Show each line from the listing that includes the word "theme".

(SOURCE MATERIAL begins)

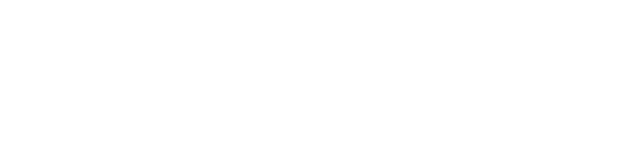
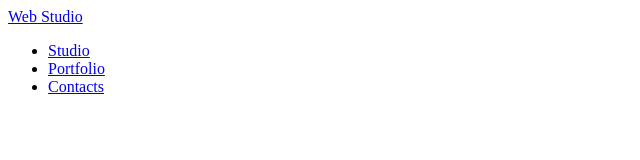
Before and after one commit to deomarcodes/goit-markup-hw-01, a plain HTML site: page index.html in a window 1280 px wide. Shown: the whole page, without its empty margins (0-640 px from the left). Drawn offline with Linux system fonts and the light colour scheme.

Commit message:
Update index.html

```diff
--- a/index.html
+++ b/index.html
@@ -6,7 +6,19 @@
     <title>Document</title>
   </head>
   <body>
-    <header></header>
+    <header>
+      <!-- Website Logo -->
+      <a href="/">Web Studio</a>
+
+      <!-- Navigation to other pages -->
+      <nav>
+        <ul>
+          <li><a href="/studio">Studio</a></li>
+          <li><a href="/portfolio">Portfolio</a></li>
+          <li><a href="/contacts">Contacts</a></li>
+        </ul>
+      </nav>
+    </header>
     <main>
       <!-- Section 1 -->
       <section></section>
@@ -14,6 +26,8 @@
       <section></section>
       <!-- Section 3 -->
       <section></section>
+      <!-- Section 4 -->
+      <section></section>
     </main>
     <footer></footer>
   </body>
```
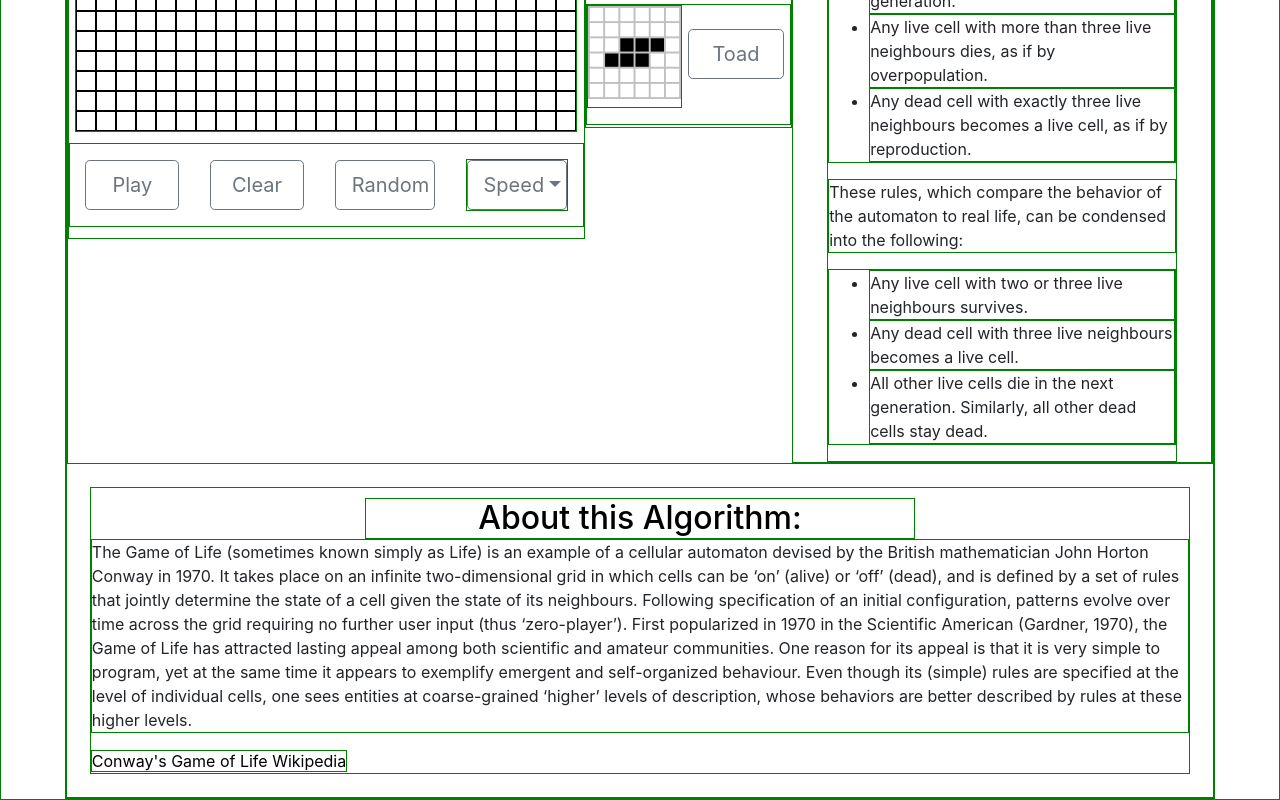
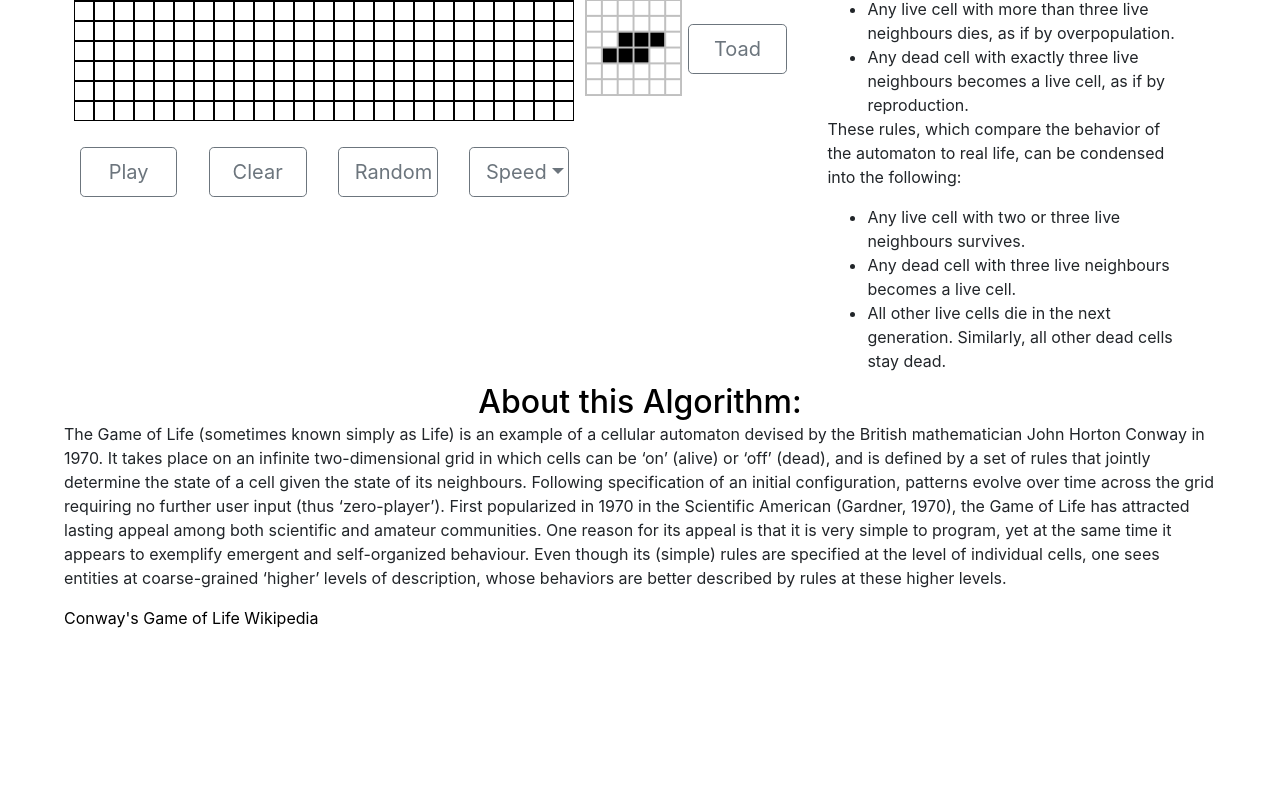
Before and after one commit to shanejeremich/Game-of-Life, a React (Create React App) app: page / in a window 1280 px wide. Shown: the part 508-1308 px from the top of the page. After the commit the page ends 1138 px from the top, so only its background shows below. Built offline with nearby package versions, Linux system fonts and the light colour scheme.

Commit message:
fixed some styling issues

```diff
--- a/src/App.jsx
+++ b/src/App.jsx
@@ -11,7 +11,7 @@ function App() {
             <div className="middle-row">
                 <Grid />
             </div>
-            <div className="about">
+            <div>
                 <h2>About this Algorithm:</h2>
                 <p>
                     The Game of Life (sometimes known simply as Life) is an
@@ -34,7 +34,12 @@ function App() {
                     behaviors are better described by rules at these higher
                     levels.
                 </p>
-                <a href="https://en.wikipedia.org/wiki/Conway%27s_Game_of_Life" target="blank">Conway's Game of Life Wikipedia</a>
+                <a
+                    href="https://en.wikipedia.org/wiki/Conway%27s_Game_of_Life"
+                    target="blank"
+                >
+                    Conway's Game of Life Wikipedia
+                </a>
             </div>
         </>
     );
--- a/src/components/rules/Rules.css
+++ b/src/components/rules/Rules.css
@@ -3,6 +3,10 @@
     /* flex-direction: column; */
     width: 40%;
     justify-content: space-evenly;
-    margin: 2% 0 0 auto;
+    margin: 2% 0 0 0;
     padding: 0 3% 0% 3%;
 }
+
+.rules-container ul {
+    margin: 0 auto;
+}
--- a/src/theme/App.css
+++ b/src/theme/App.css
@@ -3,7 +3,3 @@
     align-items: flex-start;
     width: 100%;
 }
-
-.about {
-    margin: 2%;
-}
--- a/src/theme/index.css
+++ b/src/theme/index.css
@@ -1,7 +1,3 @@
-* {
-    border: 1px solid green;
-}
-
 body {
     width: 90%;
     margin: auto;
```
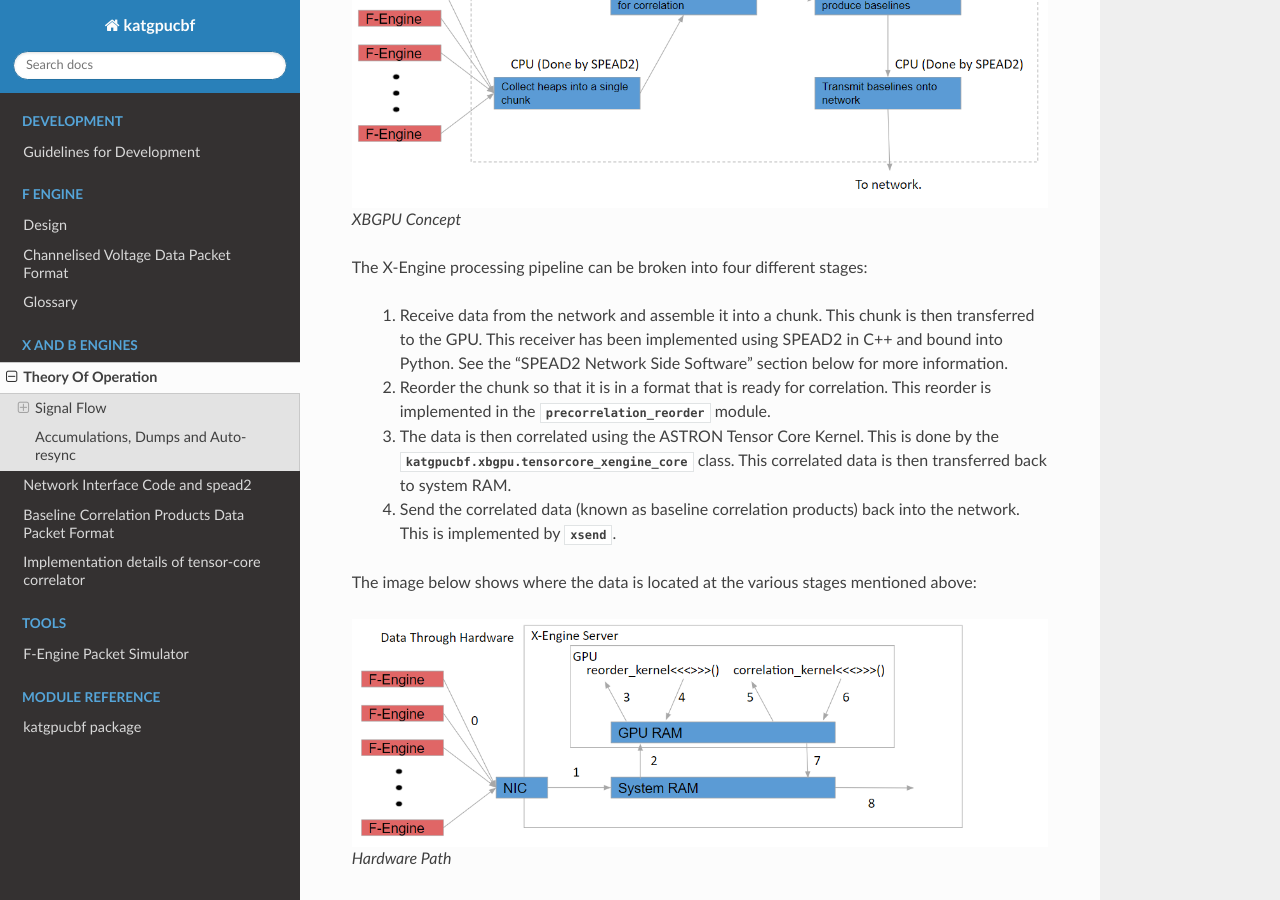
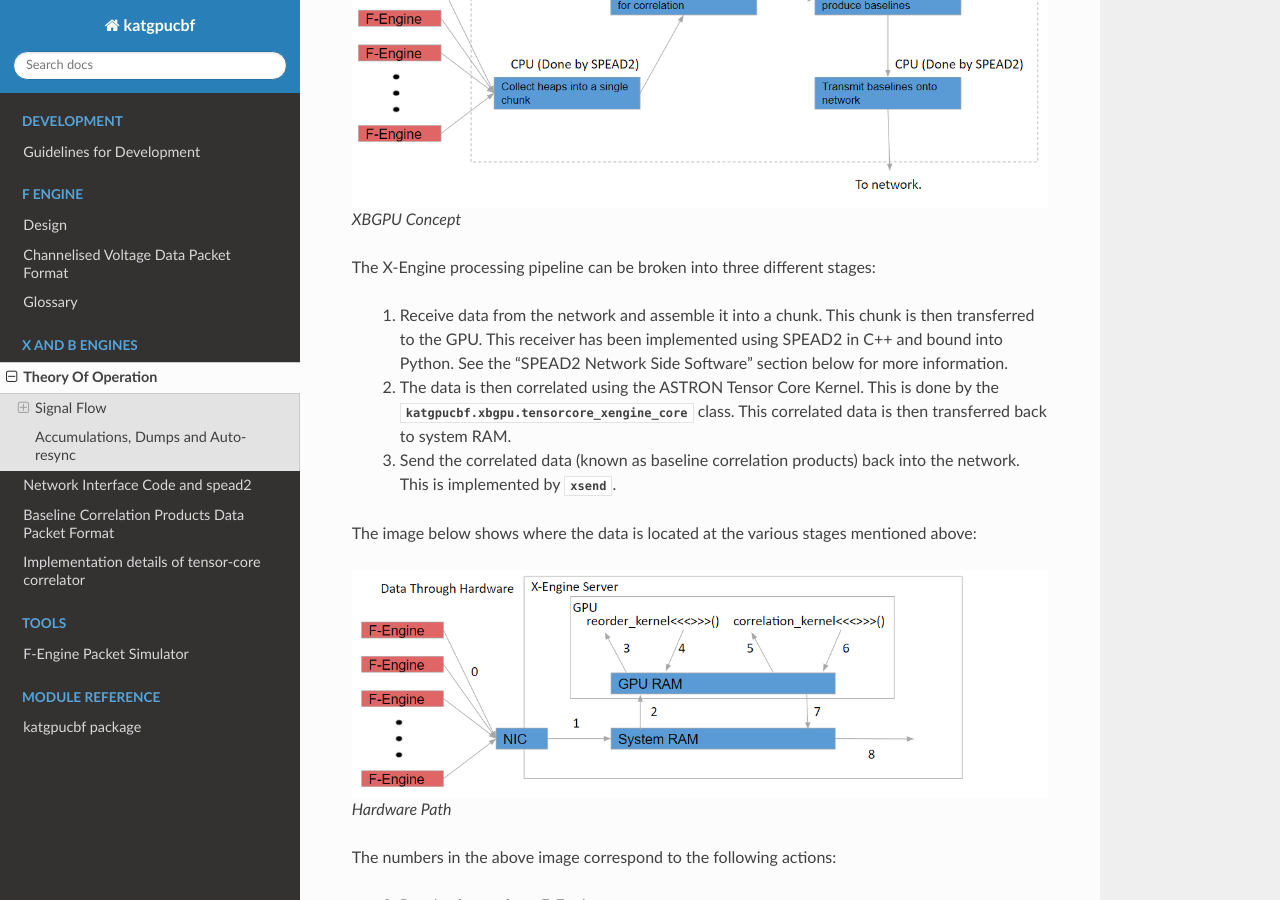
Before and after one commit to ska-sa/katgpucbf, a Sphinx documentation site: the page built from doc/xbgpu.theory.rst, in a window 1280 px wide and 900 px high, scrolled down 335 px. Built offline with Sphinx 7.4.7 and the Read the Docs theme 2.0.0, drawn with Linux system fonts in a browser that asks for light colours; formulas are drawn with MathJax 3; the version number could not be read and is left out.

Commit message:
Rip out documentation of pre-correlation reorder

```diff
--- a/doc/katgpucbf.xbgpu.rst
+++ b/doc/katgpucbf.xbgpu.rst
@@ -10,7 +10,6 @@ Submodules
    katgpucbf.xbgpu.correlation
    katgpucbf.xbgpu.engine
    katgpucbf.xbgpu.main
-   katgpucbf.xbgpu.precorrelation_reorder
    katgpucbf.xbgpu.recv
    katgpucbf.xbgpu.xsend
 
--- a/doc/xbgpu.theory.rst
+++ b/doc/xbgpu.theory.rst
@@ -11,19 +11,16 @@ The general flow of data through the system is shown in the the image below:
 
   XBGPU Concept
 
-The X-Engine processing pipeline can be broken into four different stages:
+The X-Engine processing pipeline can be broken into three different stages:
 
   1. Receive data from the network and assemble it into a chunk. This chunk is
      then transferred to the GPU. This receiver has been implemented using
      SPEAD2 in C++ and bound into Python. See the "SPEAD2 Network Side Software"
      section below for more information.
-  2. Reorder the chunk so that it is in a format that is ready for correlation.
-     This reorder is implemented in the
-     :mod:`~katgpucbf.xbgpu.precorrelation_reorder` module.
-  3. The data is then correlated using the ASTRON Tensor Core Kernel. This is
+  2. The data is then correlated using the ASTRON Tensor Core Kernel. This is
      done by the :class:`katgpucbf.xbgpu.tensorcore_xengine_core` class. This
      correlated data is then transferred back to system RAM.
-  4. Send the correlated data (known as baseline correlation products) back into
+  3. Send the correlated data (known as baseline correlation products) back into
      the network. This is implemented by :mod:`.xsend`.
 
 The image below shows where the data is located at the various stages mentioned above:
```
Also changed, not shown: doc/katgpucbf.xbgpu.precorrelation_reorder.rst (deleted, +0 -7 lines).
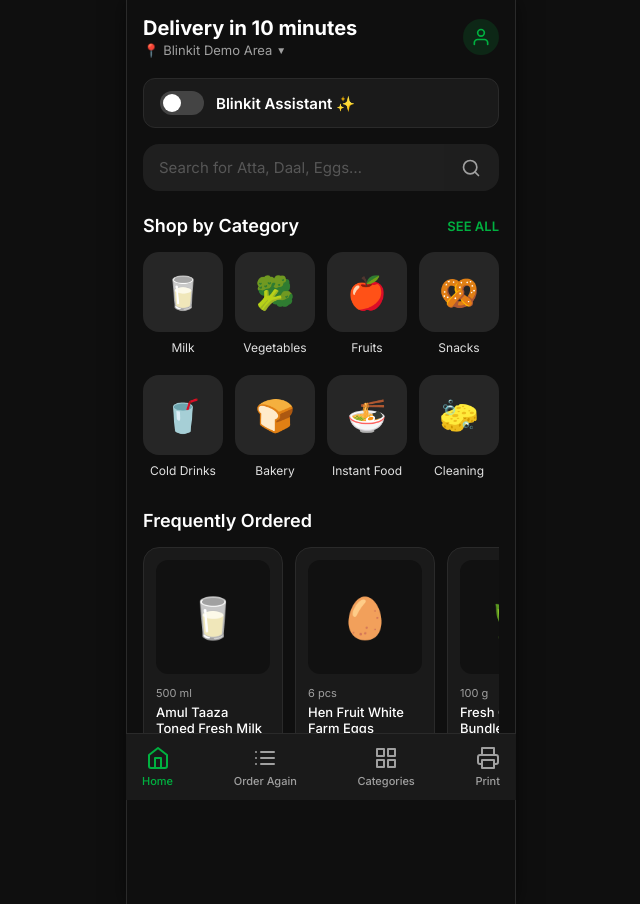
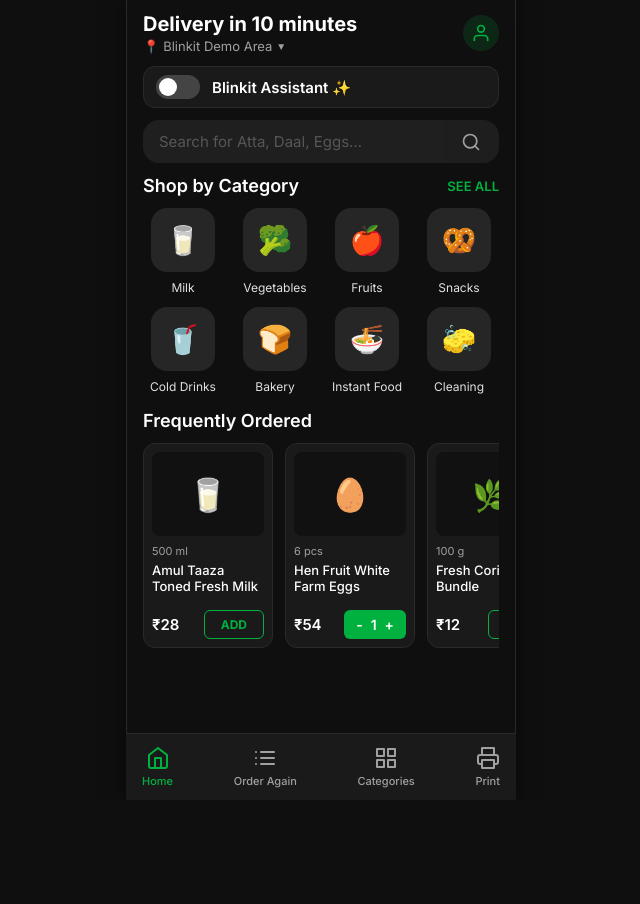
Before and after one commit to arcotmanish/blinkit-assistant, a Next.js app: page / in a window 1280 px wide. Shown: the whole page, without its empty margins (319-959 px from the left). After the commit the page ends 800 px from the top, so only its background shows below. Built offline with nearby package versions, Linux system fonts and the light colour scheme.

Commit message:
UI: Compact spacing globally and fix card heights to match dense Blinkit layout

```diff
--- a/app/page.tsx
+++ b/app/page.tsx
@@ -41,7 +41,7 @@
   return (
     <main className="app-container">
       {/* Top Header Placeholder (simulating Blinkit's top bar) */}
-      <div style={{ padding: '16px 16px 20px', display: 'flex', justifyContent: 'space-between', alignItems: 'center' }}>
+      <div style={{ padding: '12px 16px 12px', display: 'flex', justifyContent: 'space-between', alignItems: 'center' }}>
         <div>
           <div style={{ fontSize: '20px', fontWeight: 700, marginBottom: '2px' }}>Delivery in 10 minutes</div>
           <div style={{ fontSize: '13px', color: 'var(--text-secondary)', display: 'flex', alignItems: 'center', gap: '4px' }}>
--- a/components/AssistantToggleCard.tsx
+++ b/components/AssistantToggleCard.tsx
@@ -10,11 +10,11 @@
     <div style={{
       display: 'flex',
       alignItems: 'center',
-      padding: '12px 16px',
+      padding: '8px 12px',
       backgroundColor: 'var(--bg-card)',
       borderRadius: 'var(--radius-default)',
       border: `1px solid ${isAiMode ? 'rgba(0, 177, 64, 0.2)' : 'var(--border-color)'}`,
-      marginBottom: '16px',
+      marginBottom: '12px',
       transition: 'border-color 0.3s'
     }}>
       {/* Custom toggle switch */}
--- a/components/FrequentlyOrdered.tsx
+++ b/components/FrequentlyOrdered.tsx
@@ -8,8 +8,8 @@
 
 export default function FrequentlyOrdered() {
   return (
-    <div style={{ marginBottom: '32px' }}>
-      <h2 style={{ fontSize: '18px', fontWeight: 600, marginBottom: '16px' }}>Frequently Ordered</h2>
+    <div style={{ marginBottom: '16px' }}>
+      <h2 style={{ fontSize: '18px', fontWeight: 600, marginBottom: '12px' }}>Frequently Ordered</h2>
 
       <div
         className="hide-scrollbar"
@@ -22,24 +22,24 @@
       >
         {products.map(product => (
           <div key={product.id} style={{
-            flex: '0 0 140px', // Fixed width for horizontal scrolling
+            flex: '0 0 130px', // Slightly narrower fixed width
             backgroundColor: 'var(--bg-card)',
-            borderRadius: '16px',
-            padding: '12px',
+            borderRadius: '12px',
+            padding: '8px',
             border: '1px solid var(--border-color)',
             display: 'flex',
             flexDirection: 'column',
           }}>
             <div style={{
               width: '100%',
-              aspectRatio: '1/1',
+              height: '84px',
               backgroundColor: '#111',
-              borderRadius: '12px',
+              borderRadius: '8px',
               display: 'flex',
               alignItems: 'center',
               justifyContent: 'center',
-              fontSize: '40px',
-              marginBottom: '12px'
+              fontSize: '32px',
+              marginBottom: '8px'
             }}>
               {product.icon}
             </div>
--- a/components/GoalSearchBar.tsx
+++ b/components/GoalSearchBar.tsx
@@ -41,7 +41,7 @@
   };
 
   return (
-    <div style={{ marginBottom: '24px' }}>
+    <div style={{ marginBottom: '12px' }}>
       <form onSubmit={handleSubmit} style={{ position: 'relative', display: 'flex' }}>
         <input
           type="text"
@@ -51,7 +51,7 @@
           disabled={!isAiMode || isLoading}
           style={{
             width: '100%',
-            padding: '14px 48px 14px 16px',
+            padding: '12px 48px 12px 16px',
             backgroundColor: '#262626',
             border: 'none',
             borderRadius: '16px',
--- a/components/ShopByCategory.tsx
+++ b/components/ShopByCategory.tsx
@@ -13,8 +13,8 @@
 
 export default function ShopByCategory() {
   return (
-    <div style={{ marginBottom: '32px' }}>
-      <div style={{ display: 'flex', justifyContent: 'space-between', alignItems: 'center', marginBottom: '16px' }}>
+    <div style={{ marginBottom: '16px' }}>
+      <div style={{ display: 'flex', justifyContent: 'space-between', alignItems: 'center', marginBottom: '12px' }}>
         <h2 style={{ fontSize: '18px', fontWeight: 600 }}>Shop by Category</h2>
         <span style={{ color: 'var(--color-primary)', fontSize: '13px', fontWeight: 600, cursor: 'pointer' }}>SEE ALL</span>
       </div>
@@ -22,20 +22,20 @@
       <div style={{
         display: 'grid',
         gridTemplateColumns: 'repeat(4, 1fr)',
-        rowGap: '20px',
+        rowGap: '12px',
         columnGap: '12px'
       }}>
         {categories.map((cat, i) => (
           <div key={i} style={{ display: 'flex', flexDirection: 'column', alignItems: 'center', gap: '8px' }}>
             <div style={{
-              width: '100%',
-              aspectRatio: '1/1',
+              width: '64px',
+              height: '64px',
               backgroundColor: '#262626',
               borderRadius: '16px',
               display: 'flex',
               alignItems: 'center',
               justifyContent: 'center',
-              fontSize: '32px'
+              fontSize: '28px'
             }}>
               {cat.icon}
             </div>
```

(SOURCE MATERIAL ends)

ANSWER TO THE PROBLEM:
--- a/src/theme/App.css
+++ b/src/theme/App.css
--- a/src/theme/index.css
+++ b/src/theme/index.css
Before and after one commit to ska-sa/katgpucbf, a Sphinx documentation site: the page built from doc/xbgpu.theory.rst, in a window 1280 px wide and 900 px high, scrolled down 335 px. Built offline with Sphinx 7.4.7 and the Read the Docs theme 2.0.0, drawn with Linux system fonts in a browser that asks for light colours; formulas are drawn with MathJax 3; the version number could not be read and is left out.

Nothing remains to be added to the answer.